I debated not putting this photo below in the review because I really struggled getting the camera aligned with the narrow exit pupil diameter of light when at 25x, but the photo still gives you a good idea on how the reticle stands out against a background with varying contrast. If you ignore that the lower part is dim and the upper part is bright (my photo issues), you can still see there is no distortion in the image and lines are straight, crisp and clear.
You can see an extensive video on this comparison of these three riflescopes by watching the video below.
The last things I wanted to try and check were the MOA divisions on the reticle and the MOA adjustments on the target turrets. To do this, I setup a board with a MOA grid on the surface. The spaces between the centers of the grid lines was about 1.047" which represents the vertical or horizontal distance equaling one MOA (minute of angle) at 100 yards. Since 100 yards was too far in my back yard, I setup the grid board 50 yards from my riflescope. At 50 yards, one grid line was equal to two MOA. By aiming the reticle at the center of my grid, I was able to see how well the MOA hash marks lined up with my grid. The reticle MOA marks did a great job at matching the MOA grid on my board and I checked it at several different zoom levels including 5x and 25x. Based on this, I was convinced that you can successfully use the MOA markings on the reticle for applying hold overs and wind corrections.

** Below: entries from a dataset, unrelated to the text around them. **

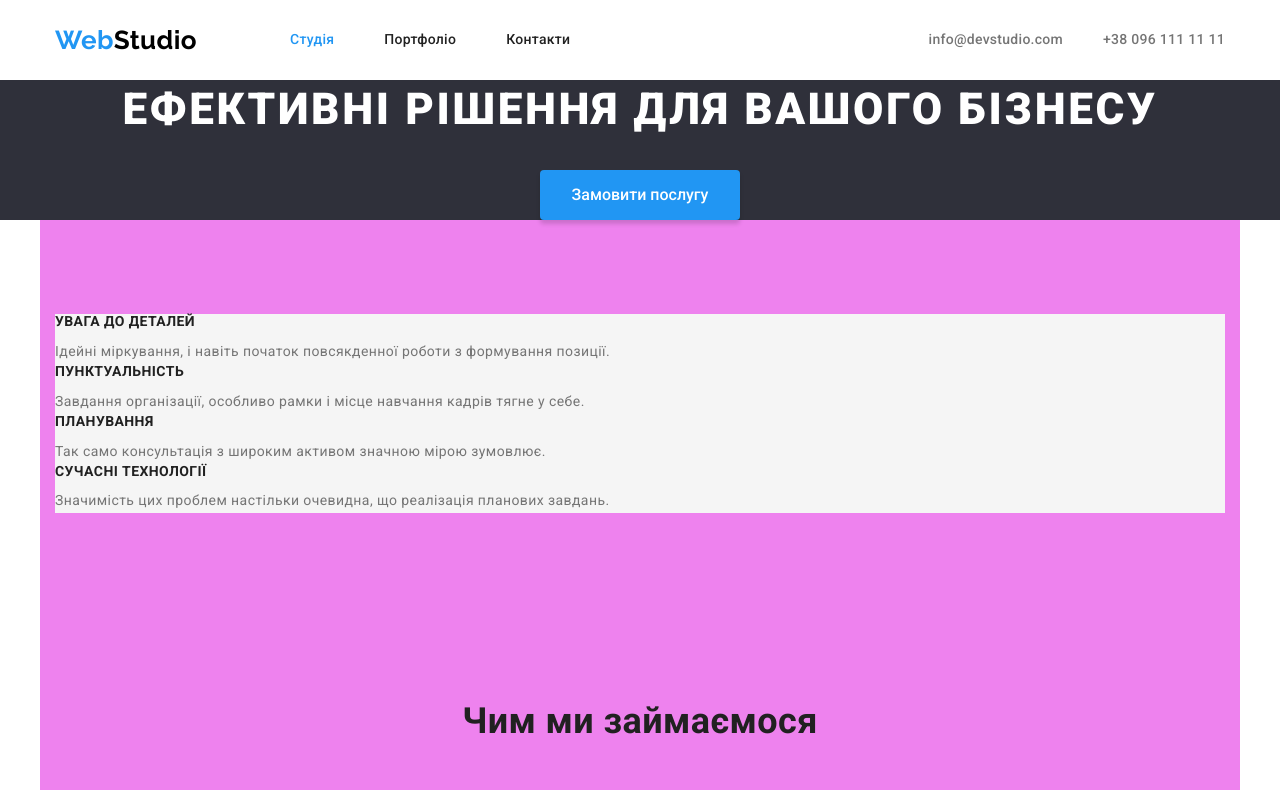
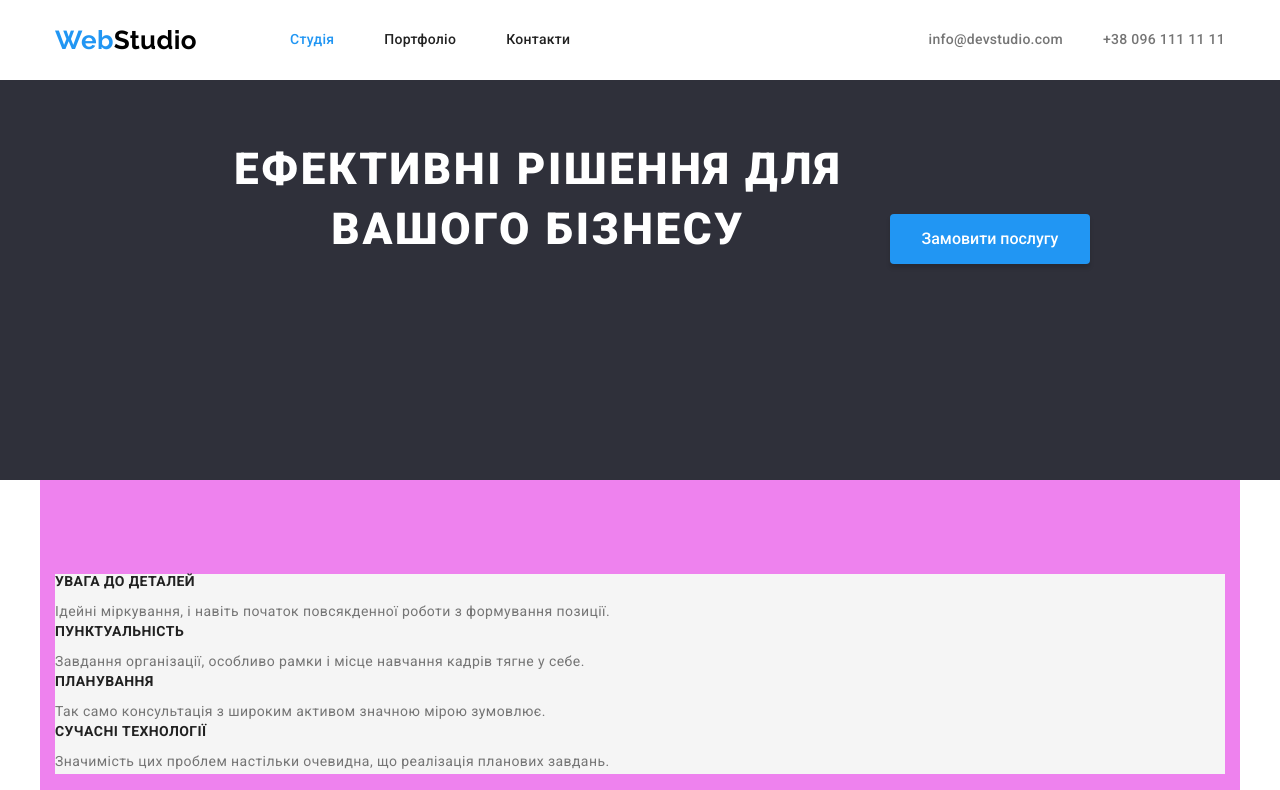
Before and after one commit to ViktoriiaKhmelevska/goit-markup-hw-03, a plain HTML site: page index.html in a window 1280 px wide. Shown: the top 790 px of the page. Drawn offline with nearby package versions, Linux system fonts and the light colour scheme.

Commit message:
correct hero

```diff
--- a/css/styles.css
+++ b/css/styles.css
@@ -51,6 +51,12 @@ p,
 ul {
   margin: 0;
   padding: 0;
+}
+
+li {
+  padding: 0;
+  margin: 0;
+  list-style: none;
 }
 
 .page-header {
@@ -154,26 +160,27 @@ ul {
 
 /* Style Studio */
 
-li {
-  padding: 0;
-  margin: 0;
-  list-style: none;
+.hero {
+  background-color: var(--bgr-footer);
+  text-align: center;
+  height: 400px; /* temporarily */
 }
-
 .title-one {
+  display: inline-block;
   margin-bottom: 30px;
+  margin-top: 60px;
+  margin-right: auto;
+  width: 696px;
   color: var(--primary-white-color);
   font-weight: 900;
   font-size: 44px;
   line-height: 1.36;
   text-align: center;
+  align-self: baseline;
   letter-spacing: 0.06em;
   text-transform: uppercase;
 }
-.hero {
-  background-color: var(--bgr-footer);
-  text-align: center;
-}
+
 .section {
   padding-top: 94px;
   outline: brown;
@@ -198,6 +205,7 @@ button.active {
   text-align: center;
   cursor: pointer;
   font-family: Roboto, sans-serif;
+  nav-left: auto;
 }
 
 .button.active:hover,
```
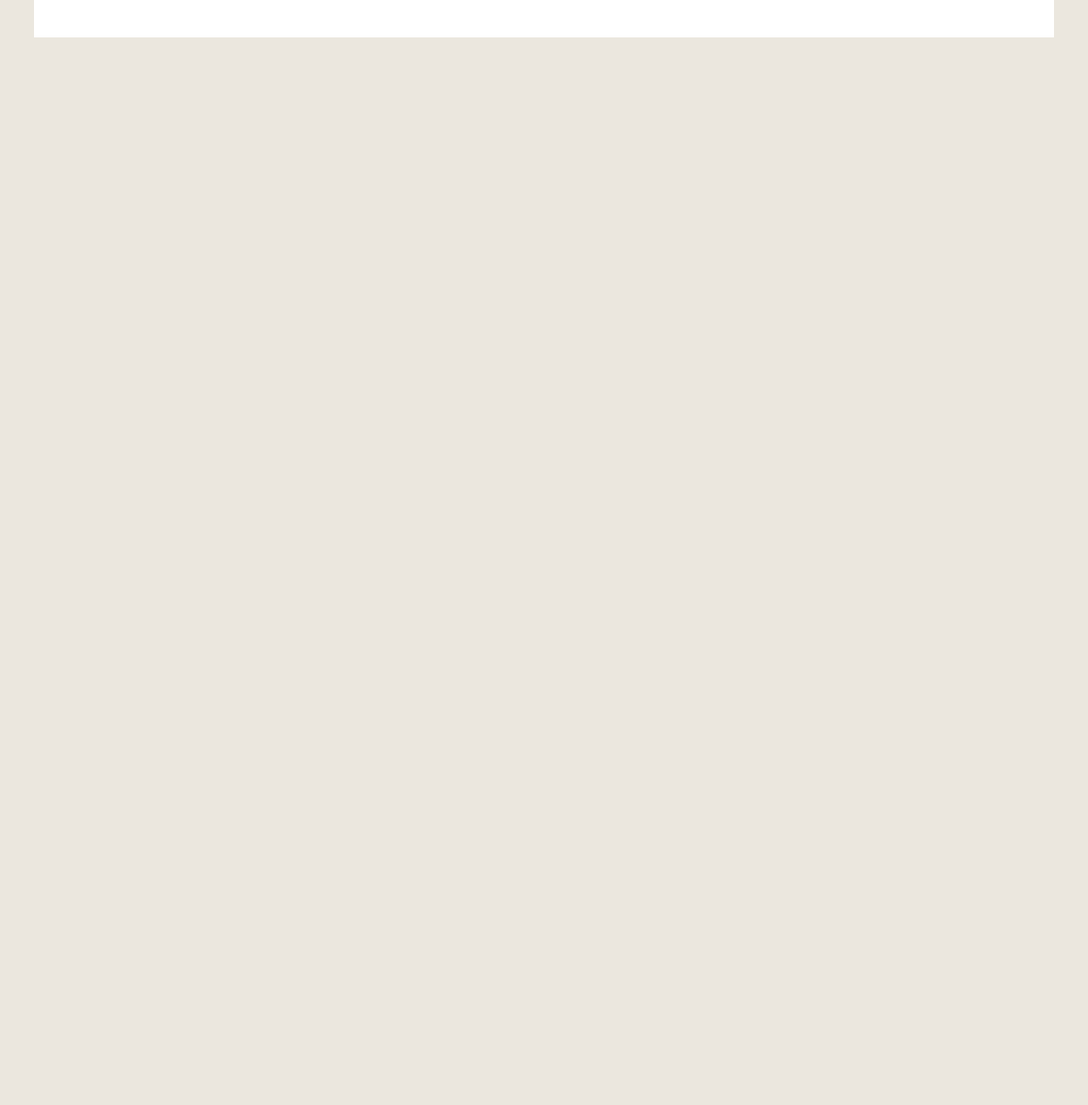
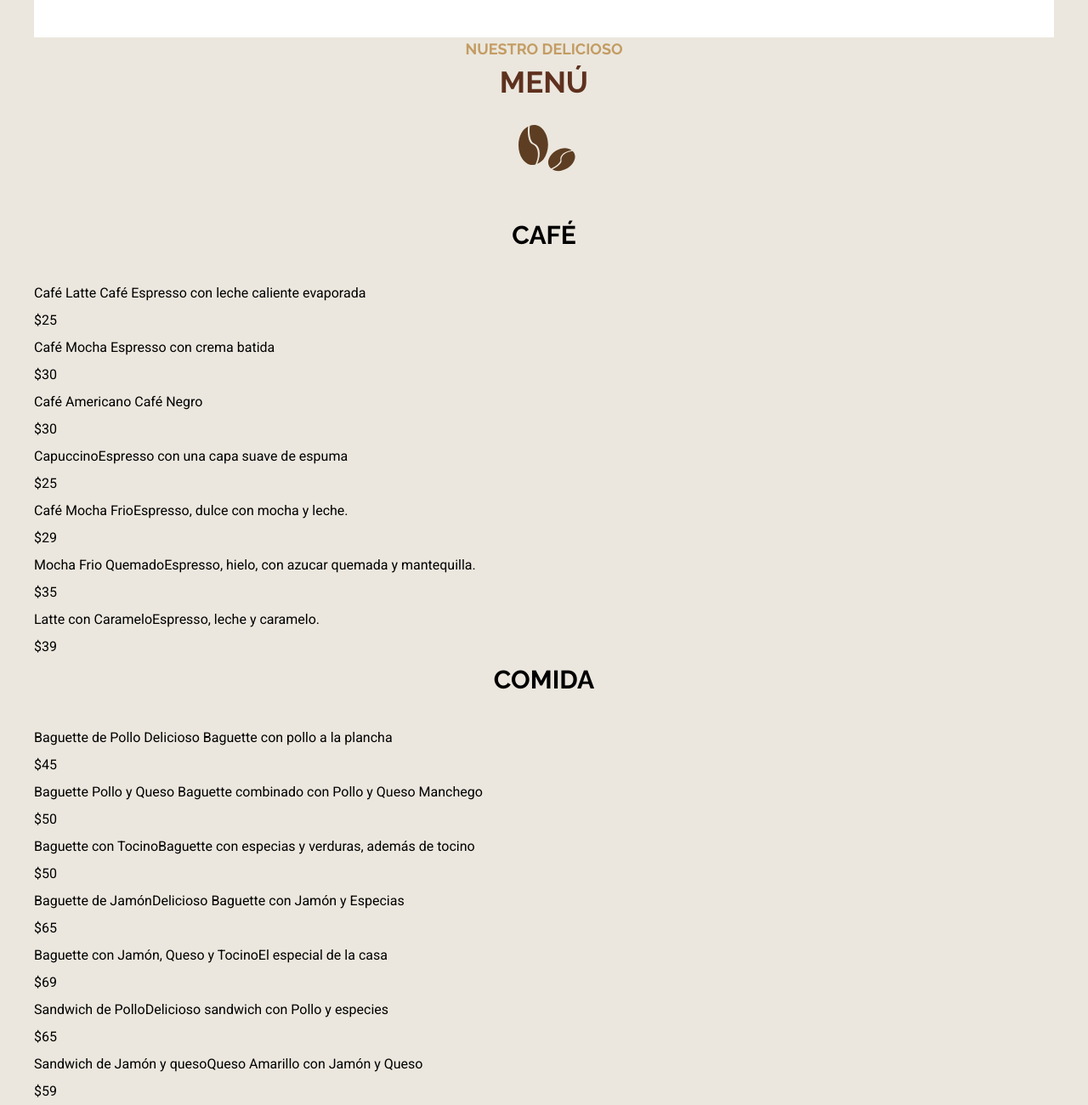
Before and after one commit to Ara-Polanco/la-cafeteria, a website: page index.html in a window 1280 px wide. Shown: the part 3117-4417 px from the top of the page at 85% size. Before the commit the page ends 3161 px from the top, so only its background shows below. Drawn offline with Linux system fonts and the light colour scheme; a web font is replaced by a local one.

Commit message:
Adding: menu-section

```diff
--- a/index.html
+++ b/index.html
@@ -99,9 +99,84 @@
                 </div>
             </div>
         </section>
+    </main>
+
+    <section class="nuestro-menu">
+        <h2><span>Nuestro delicioso</span> Menú</h2>
+
+        <div class="contenedor grid-menu">
+            <section class="menu cafe">
+                <h3>Café</h3>
+
+                <ul>
+                    <li>
+                        <p>Café Latte <span>Café Espresso con leche caliente evaporada</span> </p>
+                        <p class="precio">$25</p>
+                    </li>
+                    <li>
+                        <p>Café Mocha <span>Espresso con crema batida</span> </p>
+                        <p class="precio">$30</p>
+                    </li>
+                    <li>
+                        <p>Café Americano <span>Café Negro</span> </p>
+                        <p class="precio">$30</p>
+                    </li>
+                    <li>
+                        <p>Capuccino<span>Espresso con una capa suave de espuma</span> </p>
+                        <p class="precio">$25</p>
+                    </li>
+                    <li>
+                        <p>Café Mocha Frio<span>Espresso, dulce con mocha y leche.</span> </p>
+                        <p class="precio">$29</p>
+                    </li>
+                    <li>
+                        <p>Mocha Frio Quemado<span>Espresso, hielo, con azucar quemada y mantequilla.</span> </p>
+                        <p class="precio">$35</p>
+                    </li>
+                    <li>
+                        <p>Latte con Caramelo<span>Espresso, leche y caramelo.</span> </p>
+                        <p class="precio">$39</p>
+                    </li>
+                </ul>
+            </section>
 
 
-    </main>
+            <section class="menu comida">
+                <h3>Comida</h3>
+
+                <ul>
+                    <li>
+                        <p>Baguette de Pollo <span>Delicioso Baguette con pollo a la plancha</span> </p>
+                        <p class="precio">$45</p>
+                    </li>
+                    <li>
+                        <p>Baguette Pollo y Queso <span>Baguette combinado con Pollo y Queso Manchego</span> </p>
+                        <p class="precio">$50</p>
+                    </li>
+                    <li>
+                        <p>Baguette con Tocino<span>Baguette con especias y verduras, además de tocino</span> </p>
+                        <p class="precio">$50</p>
+                    </li>
+                    <li>
+                        <p>Baguette de Jamón<span>Delicioso Baguette con Jamón y Especias</span> </p>
+                        <p class="precio">$65</p>
+                    </li>
+                    <li>
+                        <p>Baguette con Jamón, Queso y Tocino<span>El especial de la casa</span> </p>
+                        <p class="precio">$69</p>
+                    </li>
+                    <li>
+                        <p>Sandwich de Pollo<span>Delicioso sandwich con Pollo y especies</span> </p>
+                        <p class="precio">$65</p>
+                    </li>
+                    <li>
+                        <p>Sandwich de Jamón y queso<span>Queso Amarillo con Jamón y Queso</span> </p>
+                        <p class="precio">$59</p>
+                    </li>
+                </ul>
+            </section>
+        </div>
+    </section>
 
 </body>
 </html>
```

Next, I setup a laser on my rifle with the laser adjusted to the reticle center with my turret caps set at 0 Elevation and 0 Windage. This made the laser act like the point of impact of the bullet which would show shift as I made adjustments on the turrets. Since I had already confirmed that the first focal plane reticle matched my MOA grid, I was able to dial in varying elevation or windage adjustments and compare where the reticle shifted over the laser red dot at 50 yards. Again, I got matching shifts in the reticle based on my turret caps compared to the reticle hash marks. I also consistently got returns to zero. I spent about 15 minutes studying this with varying combinations of elevation and windage adjustments and in all cases I was pleased with the tracking on the turrets.
During my range testing, I found the 3.5" to 4.25" eye relief distance to be very comfortable and feel it would be very adequate on larger caliber rifles. At maximum power (25x), the small 2mm exit pupil diameter has a very tight box for eye placement, but that seems to be par for the course on this power riflescope with a 50mm lens.
I'm very pleased with performance and value you get from the Burris XTR II 5-25x50mm Riflescope. The optics looked great, the turret tracking seemed to be true and returned to zero, the zero stop and illuminated reticles are great features, the Forever Warranty can't be overlooked, and you get all this for around $1250 in a first focal plane scope. I know that some people may find it hard to think of $1250 as being a value price for optics, but I feel if you compare these same features and performance against other riflescopes on the market you will agree the Burris XTR II is a great riflescope for the money. If you are in the market for a first focal plane precision riflescope, make sure you take the time to compare the Burris against others on the market.